We can now define critical clinical questions impacting the majority of patients, design clinical trials informed by these insights, bring together retrospective data for consultative regulatory conversations, and run prospective studies with retrospective elements from the same broad array of clinical sites and data sources that are complementary and internally consistent. These capabilities allow for the most robust analyses, the highest standards of reliability, greater source-data provenance and increasing confidence in the generalizability of study outcomes to the majority of patients. This is what biomedical research is supposed to be. This was the basis for the original 21st Century Cures Act’s mandate for RWD, and this is why the FDA’s most recent guidance was formalized and presented for comment and finalization this last September and November.

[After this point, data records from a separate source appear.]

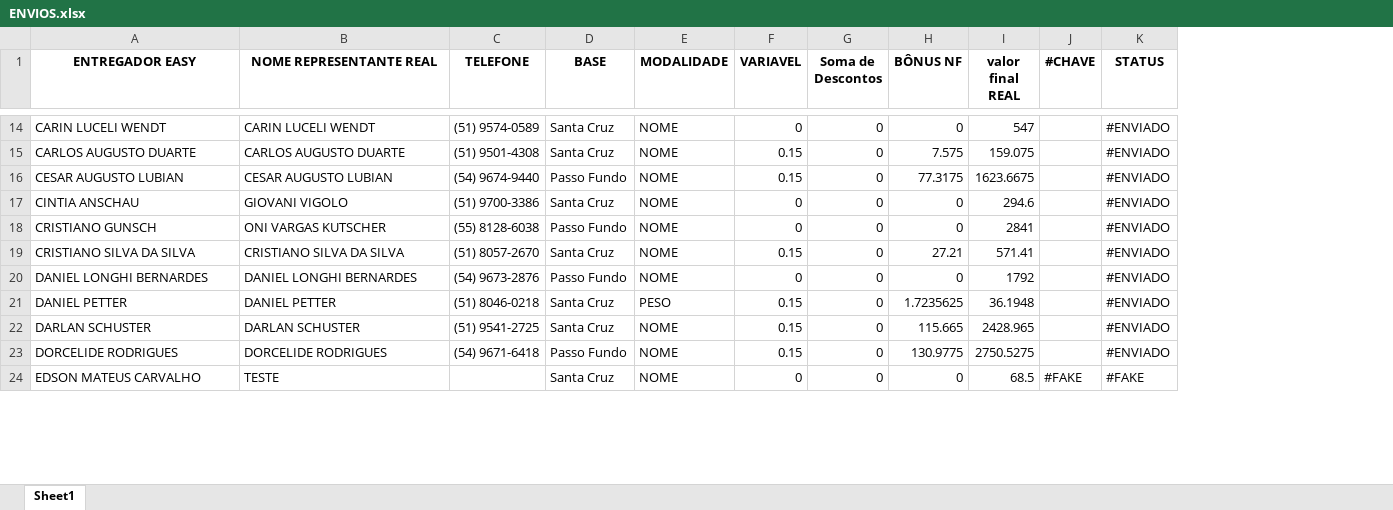
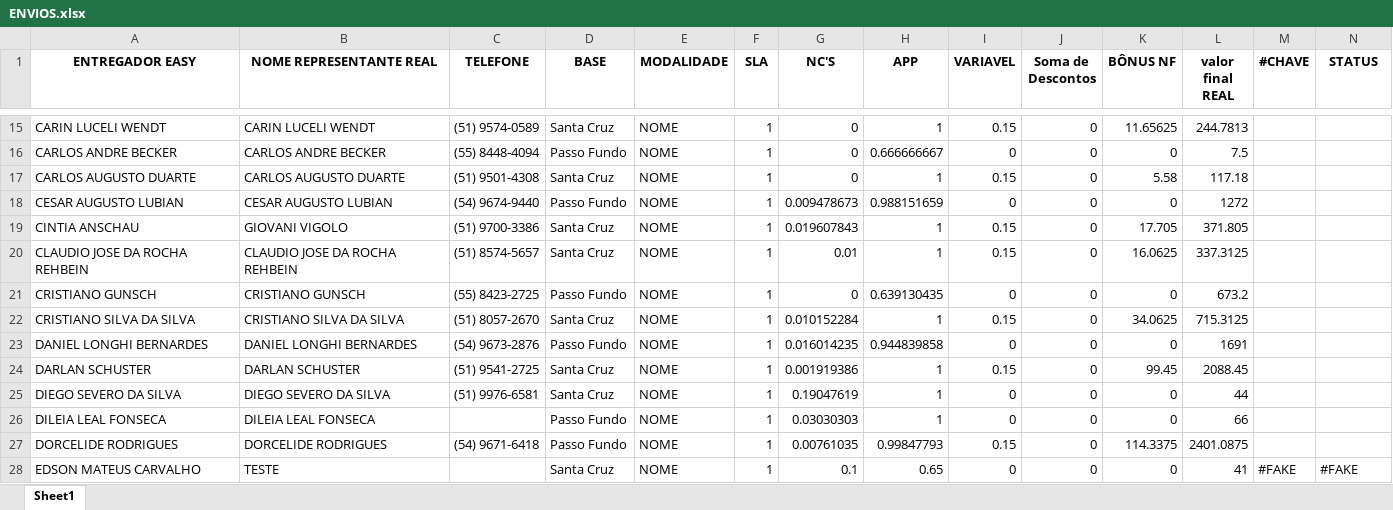
Before and after one commit to MisaelJob/Sistema-E-log, an Excel workbook: Relatorios/ENVIOS.xlsx, sheet Sheet1, drawn as a sheet; only a part is shown, gaps mark what is left out; values as stored, in another font and other column widths than the file's, no borders; removed rows and columns are numbered as before the commit, all else as after; the diff covers the shown part only; the diff names each change by its address in the sheet, - before the commit and + after, or states it on an @@ line.

```diff
--- a/Relatorios/ENVIOS.xlsx (sheet Sheet1)
+++ b/Relatorios/ENVIOS.xlsx (sheet Sheet1)
+column F (SLA), row 15: 1; rows 17-19: all 1; rows 21-24: all 1; rows 27-28: 1 | 1
+column G (NC'S), row 15: 0; rows 17-19: 0 | 0.009478673 | 0.019607843; rows 21-24: 0 | 0.010152284 | 0.016014235 | 0.001919386; rows 27-28: 0.00761035 | 0.1
+column H (APP), row 15: 1; rows 17-19: 1 | 0.988151659 | 1; rows 21-24: 0.639130435 | 1 | 0.944839858 | 1; rows 27-28: 0.99847793 | 0.65
-I15 (VARIAVEL): 0
+I15 (VARIAVEL): 0.15
-K15 (BÔNUS NF): 0
+K15 (BÔNUS NF): 11.65625
-L15 (valor final REAL): 547
+L15 (valor final REAL): 244.7813
-N15 (STATUS): #ENVIADO
+N15 (STATUS): (empty)
+row 16: CARLOS ANDRE BECKER | CARLOS ANDRE BECKER | (55) 8448-4094 | Passo Fundo | NOME | 1 | 0 | 0.666666667 | 0 | 0 | 0 | 7.5
-K17 (BÔNUS NF): 7.575
+K17 (BÔNUS NF): 5.58
-L17 (valor final REAL): 159.075
+L17 (valor final REAL): 117.18
-N17:N19 (STATUS): #ENVIADO
+N17:N19 (STATUS): (empty)
-I18 (VARIAVEL): 0.15
+I18 (VARIAVEL): 0
-K18 (BÔNUS NF): 77.3175
+K18 (BÔNUS NF): 0
-L18 (valor final REAL): 1623.6675
+L18 (valor final REAL): 1272
-I19 (VARIAVEL): 0
+I19 (VARIAVEL): 0.15
-K19 (BÔNUS NF): 0
+K19 (BÔNUS NF): 17.705
-L19 (valor final REAL): 294.6
+L19 (valor final REAL): 371.805
+row 20: CLAUDIO JOSE DA ROCHA REHBEIN | CLAUDIO JOSE DA ROCHA REHBEIN | (51) 8574-5657 | Santa Cruz | NOME | 1 | 0.01 | 1 | 0.15 | 0 | 16.0625 | 337.3125
-B21 (NOME REPRESENTANTE REAL): ONI VARGAS KUTSCHER
+B21 (NOME REPRESENTANTE REAL): CRISTIANO GUNSCH
-C21 (TELEFONE): (55) 8128-6038
+C21 (TELEFONE): (55) 8423-2725
-L21 (valor final REAL): 2841
+L21 (valor final REAL): 673.2
-N21:N23 (STATUS): #ENVIADO
+N21:N23 (STATUS): (empty)
-K22 (BÔNUS NF): 27.21
+K22 (BÔNUS NF): 34.0625
-L22 (valor final REAL): 571.41
+L22 (valor final REAL): 715.3125
-L23 (valor final REAL): 1792
+L23 (valor final REAL): 1691
-row 21: DANIEL PETTER | DANIEL PETTER | (51) 8046-0218 | Santa Cruz | PESO | 0.15 | 0 | 1.7235625 | 36.1948 |  | #ENVIADO
-K24 (BÔNUS NF): 115.665
+K24 (BÔNUS NF): 99.45
-L24 (valor final REAL): 2428.965
+L24 (valor final REAL): 2088.45
-N24 (STATUS): #ENVIADO
+N24 (STATUS): (empty)
+row 25: DIEGO SEVERO DA SILVA | DIEGO SEVERO DA SILVA | (51) 9976-6581 | Santa Cruz | NOME | 1 | 0.19047619 | 1 | 0 | 0 | 0 | 44
+row 26: DILEIA LEAL FONSECA | DILEIA LEAL FONSECA |  | Passo Fundo | NOME | 1 | 0.03030303 | 1 | 0 | 0 | 0 | 66
-K27 (BÔNUS NF): 130.9775
+K27 (BÔNUS NF): 114.3375
-L27 (valor final REAL): 2750.5275
+L27 (valor final REAL): 2401.0875
-N27 (STATUS): #ENVIADO
+N27 (STATUS): (empty)
-L28 (valor final REAL): 68.5
+L28 (valor final REAL): 41
```
Also changed, not shown: 11 added rows, 6 removed rows and 211 edited cells elsewhere in this sheet, 4 other files.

As we look to 2022 and beyond, we could not be more enthusiastic for what lies ahead and the benefits to be created from this emerging “System of EvidenceTM” for accelerated biomedical innovations, new AI-augmented technologies for providers, and patients with the highest unmet needs.